Wooo, boy. 2019 was a weird one. I lost a brother. The world at large vacillated between merely absurd and completely infuriating. It seemed some days like everybody was just venting their cruelest, greediest, most venal instincts at anyone in earshot. But hey… my band Gizzards played 9 shows and they were fun as hell. I visited 8 of these United States of America, one of which I’d never seen before. I got one new tattoo and played two kick-ass DJ sets. I saw some good movies, like The Lighthouse and Booksmart and Midsommar. I finished 24 books. I wish it were twice that many, but there’s that whole pesky day job thing.
L.O.T.I.O.N. Multinational Corporation, photographed by Matt Carroll

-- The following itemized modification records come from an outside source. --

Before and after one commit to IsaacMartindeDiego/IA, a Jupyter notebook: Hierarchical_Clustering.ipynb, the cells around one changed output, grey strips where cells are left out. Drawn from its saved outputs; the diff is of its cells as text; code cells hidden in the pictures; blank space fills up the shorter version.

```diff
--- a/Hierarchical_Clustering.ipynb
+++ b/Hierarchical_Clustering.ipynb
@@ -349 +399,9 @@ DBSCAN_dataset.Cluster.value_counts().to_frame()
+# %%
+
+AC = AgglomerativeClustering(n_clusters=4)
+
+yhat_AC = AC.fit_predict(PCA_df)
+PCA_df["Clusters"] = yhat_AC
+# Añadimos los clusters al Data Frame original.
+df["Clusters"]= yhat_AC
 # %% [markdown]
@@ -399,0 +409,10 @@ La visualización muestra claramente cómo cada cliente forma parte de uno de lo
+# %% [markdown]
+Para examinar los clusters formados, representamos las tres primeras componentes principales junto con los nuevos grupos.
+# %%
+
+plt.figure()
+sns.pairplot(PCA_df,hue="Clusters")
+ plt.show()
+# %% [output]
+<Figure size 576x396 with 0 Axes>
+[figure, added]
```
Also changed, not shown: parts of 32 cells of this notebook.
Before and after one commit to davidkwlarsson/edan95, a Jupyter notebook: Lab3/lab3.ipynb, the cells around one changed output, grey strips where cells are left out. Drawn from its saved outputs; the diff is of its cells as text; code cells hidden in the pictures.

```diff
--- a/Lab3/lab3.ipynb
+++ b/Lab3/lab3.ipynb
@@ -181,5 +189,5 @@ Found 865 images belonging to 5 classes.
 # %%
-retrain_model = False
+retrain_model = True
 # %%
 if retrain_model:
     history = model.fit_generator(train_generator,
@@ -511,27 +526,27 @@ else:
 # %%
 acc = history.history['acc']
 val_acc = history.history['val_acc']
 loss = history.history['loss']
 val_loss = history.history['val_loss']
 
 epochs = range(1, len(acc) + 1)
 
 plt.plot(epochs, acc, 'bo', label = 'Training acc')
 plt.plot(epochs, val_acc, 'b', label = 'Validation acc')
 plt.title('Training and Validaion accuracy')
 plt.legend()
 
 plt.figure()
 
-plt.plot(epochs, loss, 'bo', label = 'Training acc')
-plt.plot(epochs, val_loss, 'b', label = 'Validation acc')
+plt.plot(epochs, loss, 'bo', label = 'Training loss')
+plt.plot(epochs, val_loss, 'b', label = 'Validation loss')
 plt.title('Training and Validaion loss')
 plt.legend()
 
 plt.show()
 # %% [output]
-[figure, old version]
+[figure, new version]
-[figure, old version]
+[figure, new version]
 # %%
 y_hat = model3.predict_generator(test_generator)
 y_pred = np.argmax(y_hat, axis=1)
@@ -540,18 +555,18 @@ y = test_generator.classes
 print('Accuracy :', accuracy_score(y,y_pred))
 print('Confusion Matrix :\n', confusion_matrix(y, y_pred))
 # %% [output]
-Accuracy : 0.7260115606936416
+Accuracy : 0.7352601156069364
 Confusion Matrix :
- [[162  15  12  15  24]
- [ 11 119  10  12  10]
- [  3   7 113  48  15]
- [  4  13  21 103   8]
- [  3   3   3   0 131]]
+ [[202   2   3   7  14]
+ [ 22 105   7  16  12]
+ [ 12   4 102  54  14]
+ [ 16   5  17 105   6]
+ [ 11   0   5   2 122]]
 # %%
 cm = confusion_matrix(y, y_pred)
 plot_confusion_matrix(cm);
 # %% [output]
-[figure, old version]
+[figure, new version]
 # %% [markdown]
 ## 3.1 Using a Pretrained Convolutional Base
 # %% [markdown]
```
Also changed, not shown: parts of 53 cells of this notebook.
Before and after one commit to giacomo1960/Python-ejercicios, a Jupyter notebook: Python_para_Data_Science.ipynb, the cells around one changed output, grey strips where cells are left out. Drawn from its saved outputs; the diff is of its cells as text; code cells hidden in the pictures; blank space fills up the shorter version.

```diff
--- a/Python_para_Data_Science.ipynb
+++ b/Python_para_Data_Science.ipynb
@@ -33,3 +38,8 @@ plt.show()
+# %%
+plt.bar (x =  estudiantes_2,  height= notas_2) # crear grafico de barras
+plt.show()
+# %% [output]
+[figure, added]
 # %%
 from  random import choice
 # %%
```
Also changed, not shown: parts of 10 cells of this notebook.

It was a decent year for live music. The Middle East continued to host the occasional knockout bill for old school standard-bearers like Negative Approach, Sheer Terror, Eyehategod, and Chameleons Vox. ONCE had a good year, too. Bands like Giuda, Dawn Ray’d, Clan of Xymox, and Jerome’s Dream put in stellar sets in the ballroom, but the real action was mostly in the lounge where groups like Heterofobia and Rubella Ballet performed with an immediacy the bigger room tends to lack. In fact, the most fun shows were almost always happening in less traditional venues. Scumraid and Physique played one of the best gigs of the year above a Chinese restaurant, and a social club for old Greek men hosted the majority of my favorite performances of 2019, including Condor, Sexpill, Bruised, Low Vision, and Golden Pelicans.
Pandemix, photographed by Matt Carroll
A lot of the new albums I was drawn to this year had a stripped down and understated folksiness to them. Maybe I was looking for sounds atavistic enough to connect me to something deeper than everyday life, or maybe it’s nostalgia for an age perceived to be simpler. Maybe I just needed something laid back to help keep my blood pressure in check. Who knows? At any rate, Jessica Pratt’s Quiet Signs was a career high, as was local hero Doug Tuttle’s Dream Road. Bill Orcutt went electric for Odds Against Tomorrow and yet it was more traditionally tuneful than any of his acoustic output. New Model Army released From Here, their best in over a decade, and Justin Sullivan and co’s particular strain of anthemic post-punk has always had a certain folksy campfire singalong vibe to my ears. Ruth Garbus’ Kleinmeister was a peculiar and beguiling listen. I could go on and on.
Doug Tuttle, photographed by Matt Carroll
On the more aggro side, you had monster releases like World Wide W.E.B. by L.O.T.I.O.N. Multinational Corporation, a postindustrial gabber punk brain-blazer. Low Life’s Downer EDN bristled with confrontational energy. Local legends like The Proletariat and up-and-comers like Pandemix and High Command did the region proud. Stunning Luxury by Snapped Ankles had a jerky, nervous energy and a few guaranteed dancefloor fillers. Hardcore wrecking crew Game managed to top their near-perfect debut with the incendiary followup No One Wins. The Wraith maintained the title of “best deathrock band in America” with their long-awaited full length Gloom Ballet. Again, this list could extend for pages and pages.
There was plenty that doesn’t fit into the above categories too, and plenty more that does, but you know what? How about you just hit shuffle and give a listen to the playlist I’ve embedded here for your perusal. 600 bangers from 2019. Music from six continents and infinite genres. You’ll probably find something you like in there, unless you’re some sort of joyless asshole. Happy 2020. I wish you all good fortune in the wars to come.